MLB Network released the documentary “Junior,” on Father’s Day, which highlighted the astounding career of Seattle phenom Ken Griffey Jr.
The 90-minute piece followed Griffey’s career from high school to his illustrious days in Seattle and his induction in the Baseball Hall of Fame in 2006.
There were plenty of highlights from Junior. Griffey’s selection by the Mariners as the first-overall pick in 1987, reaching the majors two years later at age 19 and becoming an All-Star for the first time at 20, and of course Griffey Jr. and Sr. becoming the first father-son duo in MLB history on the same team.
Here’s a look at some of our favorite moments from Junior:
Griffey's dog-pile moment
Before Damian Lillard hit the “bad shot,” waved goodbye to the Oklahoma City Thunder and was subsequently dog-piled by his Trail Blazers teammates, Ken Griffey Jr. was the Pacific Northwest’s original dog-pile hero.
In the 1995 American League Division Series against the New York Yankees, Griffey hit five home runs in five games as the Ms rallied from an 0-2 deficit to take the series. Junior scored the winning run in the bottom of the 11th inning on an Edgar Martinez double.
Then, the dog-pile ensued at home plate and Griffey flashed a huge smile.
The Griffeys on the same team
Major League Baseball is filled with prodigious bloodlines. In 1990, Ken Griffey Jr. was 20 and coming off his first All-Star appearance. His dad, Ken Griffey Sr. was 41 and in his second stint with the Reds.
That August, Griffey Sr. was given 15 minutes to decide whether he wanted to retire, accept his release or be placed on the Reds disabled list. He decided to retire, then unretire and sign with the Mariners, on the same team as his son.
One of the coolest father-son moments occurred on Sept. 14, 1990 when Ken Griffey Sr. and Ken Griffey Jr. hit back-to-back home runs in a game against the California Angles.
Hitting 500th home run with dad in the crowd
Another sentimental father son moment came on June 20, 2004. Junior delivered the ultimate Father’s Day gift to Griffey Sr. when he knocked his 500th career home run over the right fence at Busch Stadium.

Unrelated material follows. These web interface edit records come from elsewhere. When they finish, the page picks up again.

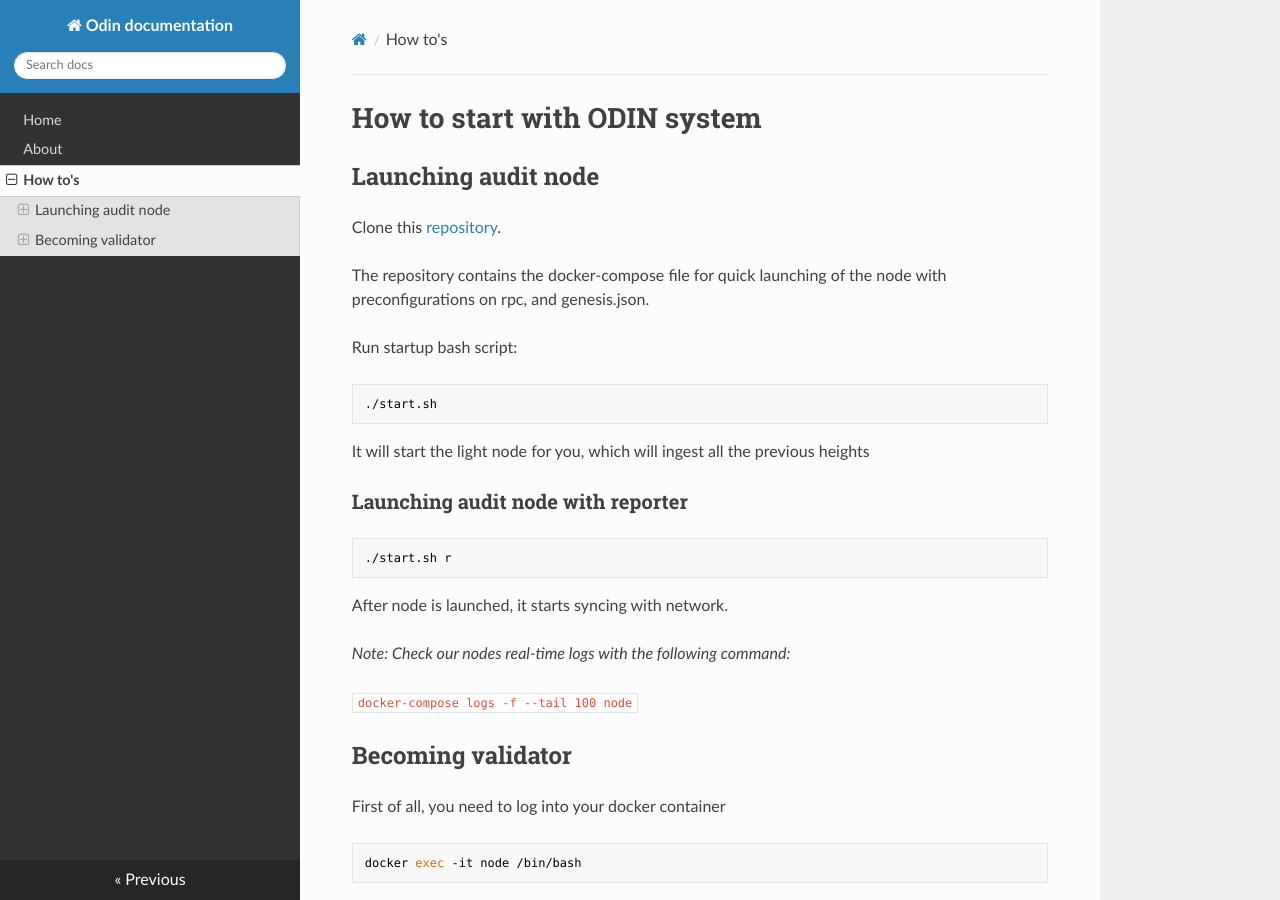
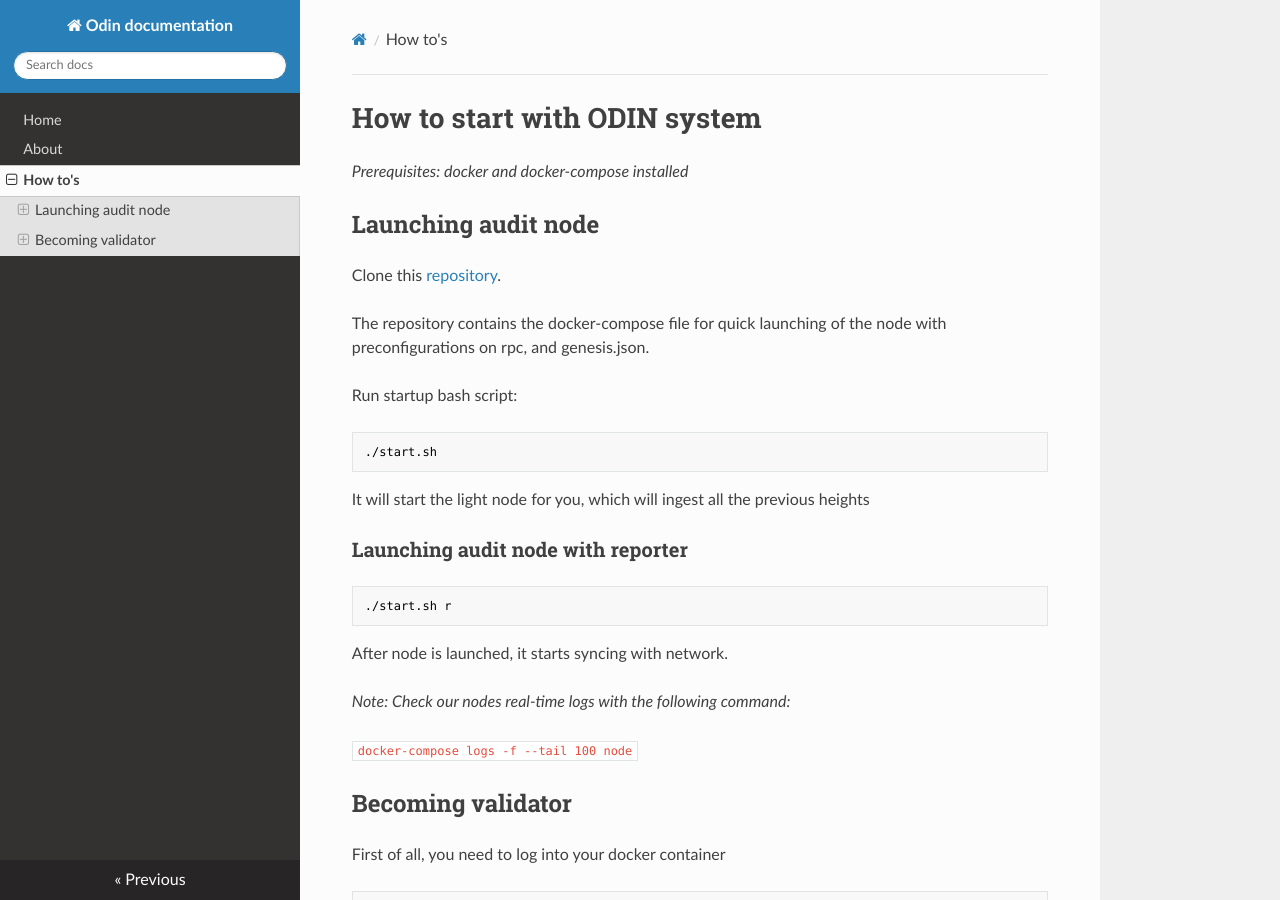
Before and after one commit to GeoDB-Limited/odin-docs, an MkDocs documentation site: the page built from docs/how-to.md, in a window 1280 px wide and 900 px high. Built offline with MkDocs 1.6.1, drawn with Linux system fonts in a browser that asks for light colours; nearby versions of some CDN libraries.

Commit message:
add prerequisites

```diff
--- a/docs/how-to.md
+++ b/docs/how-to.md
@@ -1,4 +1,6 @@
 # How to start with ODIN system
+
+_Prerequisites: docker and docker-compose installed_
 
 ## Launching audit node
 
```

Then there was that time Junior was grounded and had his car keys taken away by Senior for stealing a fly out while Senior was in left field and Junior was in center.
Junior’s beef with the Yankees
Ken Griffey Jr. has long hated the New York Yankees. In “Junior,” it was finally revealed where Griffey Jr.’s grudge against the Yankees actually came from.
In 1983, Junior detailed an incident with then-Yankees owner George Steinbrenner while visiting his father before a game.
“I came up to visit my dad and it was just me and him. I got to the ballpark early and I'm sitting in the dugout and the security guard comes over and says, '[Then-Yankees owner George Steinbrenner] doesn't want anyone in the dugout.' My dad was like, 'What? He's my son.' So, he goes, 'Alright, hey go in my locker. But before you go, look at third base.' It's Craig Nettles' son taking ground balls at third base,” Griffey Jr. said.
“And at that time, my dad was 38 years old, he's like, 'I ain't fighting this no more. I got somebody a little younger. And a little bit better.’
“There’s certain things a dad drills into you as a kid that just sticks with you. And [to beat the Yankees] was one of them.”
Enshrined in Cooperstown
Griffey Jr. was known for more than his 630 home runs. His smile, contagious personality, smooth swing, insane catches and explosiveness are also why people call him the G.O.A.T, including LeBron James.
Junior was inducted into the Hall of Fame in Cooperstown in 2016.